AI art: DALL·E reviewed
Writers are spooked but should illustrators be worried too?
The hope that robots will take over mundane chores such as laundry and washing up is still a pipe dream. But AI tools that can ape and, for most, better our artistic talents have definitely landed.
Conjure up the most incongruous set of words, type them into website DALL·E and a set of four images will soon appear before your eyes.
“A photo of a goblin eating sunflowers in the desert”; “a sad clown running on the moon”; “an illustration of a golden retriever on the moon, eating a Mars bar, with a cap on”.

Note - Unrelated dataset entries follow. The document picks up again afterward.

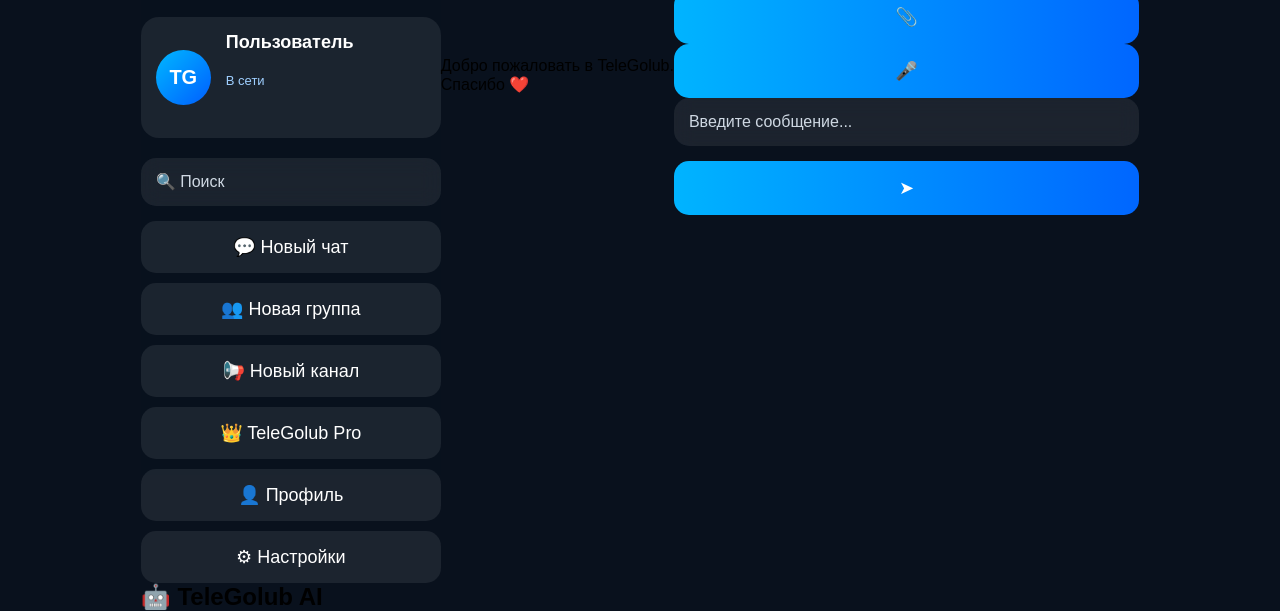
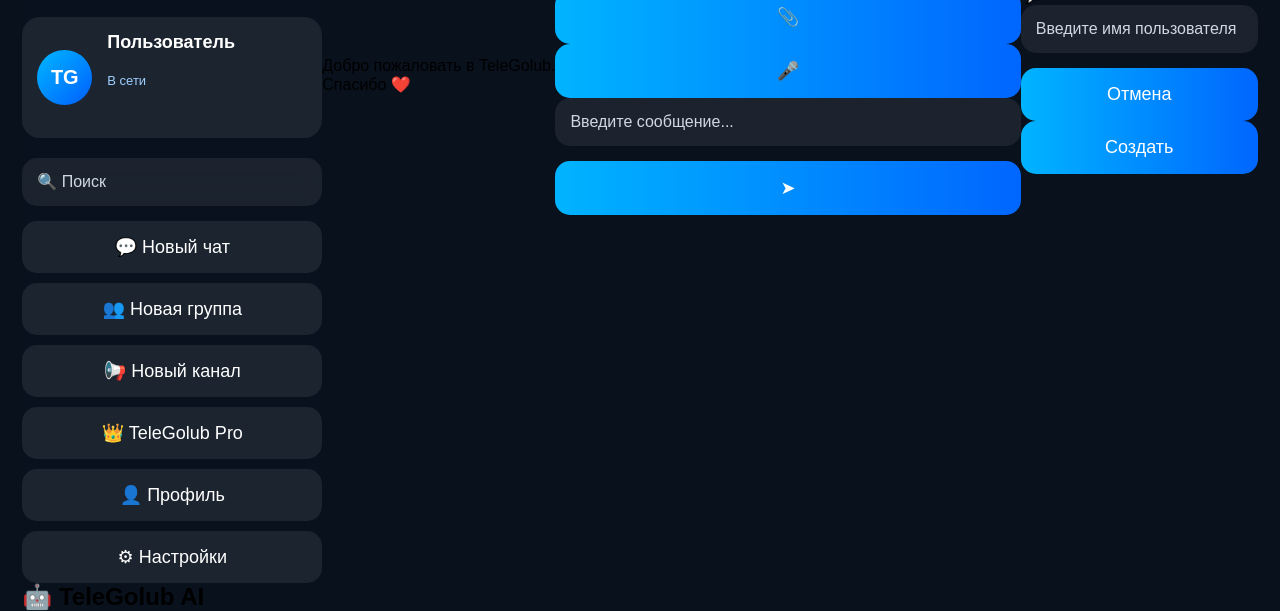
Before and after one commit to golubqv/TeleGolub_X, a plain HTML site: page client/pages/chat.html in a window 1280 px wide. Shown: the part 325-936 px from the top of the page. Drawn offline with Linux system fonts and the light colour scheme.

Commit message:
Update chat.html

```diff
--- a/client/pages/chat.html
+++ b/client/pages/chat.html
@@ -174,5 +174,35 @@
 
 </div>
 
+    <div class="modal" id="newChatModal">
+
+<div class="modal-window">
+
+<h2>💬 Новый чат</h2>
+
+<input
+id="newChatName"
+placeholder="Введите имя пользователя">
+
+<div class="modal-buttons">
+
+<button id="cancelChat">
+
+Отмена
+
+</button>
+
+<button id="createChat">
+
+Создать
+
+</button>
+
+</div>
+
+</div>
+
+    </div>
+
 </body>
 </html>
```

These are all images that most humans would struggle to imagine and yet the website DALL·E – a portmanteau of the artist Salvador Dali and Pixar’s character WALL-E – serves up four options within half a minute. Not only can it create photorealistic images from a simple text description, it can also edit photos based on a text description and fill in or replace part of an image with AI-generated imagery.
It’s undoubtedly alarmingly clever. An explainer tells me it works by training an artificial neural network on images and their text descriptions. This is still gobbledygook to me but ultimately it somehow not only understands standalone objects but can recognise patterns between them and the relationship between them. It can therefore put two unlikely objects together realistically, like a panda riding a motorbike.
DALL·E 2, the latest system created by ChatGPT-maker OpenAI, is just one of a growing number of AI-image generators on the market. Others include Midjourney and Stable Diffusion. And like all AI, they’re constantly getting smarter.
What does AI mean for artists, illustrators and marketing departments?
OpenAI’s CEO Sam Altman says it’s a tool that “help artists and illustrators be more creative”.
But he also says: “A decade ago, the conventional wisdom was that AI would first impact physical labour, and then cognitive labour, and then maybe someday it could do creative work. It now looks like it’s going to go in the opposite order.”
It’s still early days and hard to predict. From my very small-scale research it would seem it could be useful for creating mood boards, new logos and website designs such as banner images. But I imagine it will take some pretty precise instructions to get AI-generated stuff to meet branding requirements.
And DALL·E 2 doesn’t seem to have cracked the stock images market yet. I asked for a photo of a business woman in an office on her laptop, looking at the camera. The eyes were creepy (see top image).
But I'm sure, with time, AI systems could be a serious competitor to stock image providers. As well as to illustrators. A father in California self-published a children’s book using only ChatGPT and Midjourney.
It will probably speed up the job for marketeers. It may well put pressure on graphic designers’ pricing. But it will also help them come up with ideas, freeing up their time to tweak the work to get it just right.
Worries over copyright with AI
Before this fledgling industry becomes a serious competitive threat, there are some major ethical and copyright hurdles to overcome. Artists are getting frustrated and angry that images are being scraped from the internet and used to train image generators; three have recently filed a lawsuit.
They claim that an AI-art generator scraped copies of billions of copyrighted images from the internet without permission, to use as “training images” for its tool. And Getty Images is taking legal action against one company for the unlawful copying and processing of millions of images protected by copyright.
AI tools to help the marketing and creative industry will undoubtedly proliferate. As well as image generators, there are already those that can help create music, edit podcasts and automate your workflow. And, of course, there is the ubiquitous ChatGPT for text generation.
The wisest approach must be to embrace these technological advances, read up and learn about them; find out how they can help your business. My hope is that it won’t steal work from our best artists.
Surely there will always be a greater appreciation for images created by humans than machines, in large part due to the awesome hard work that goes into creating our greatest works of art.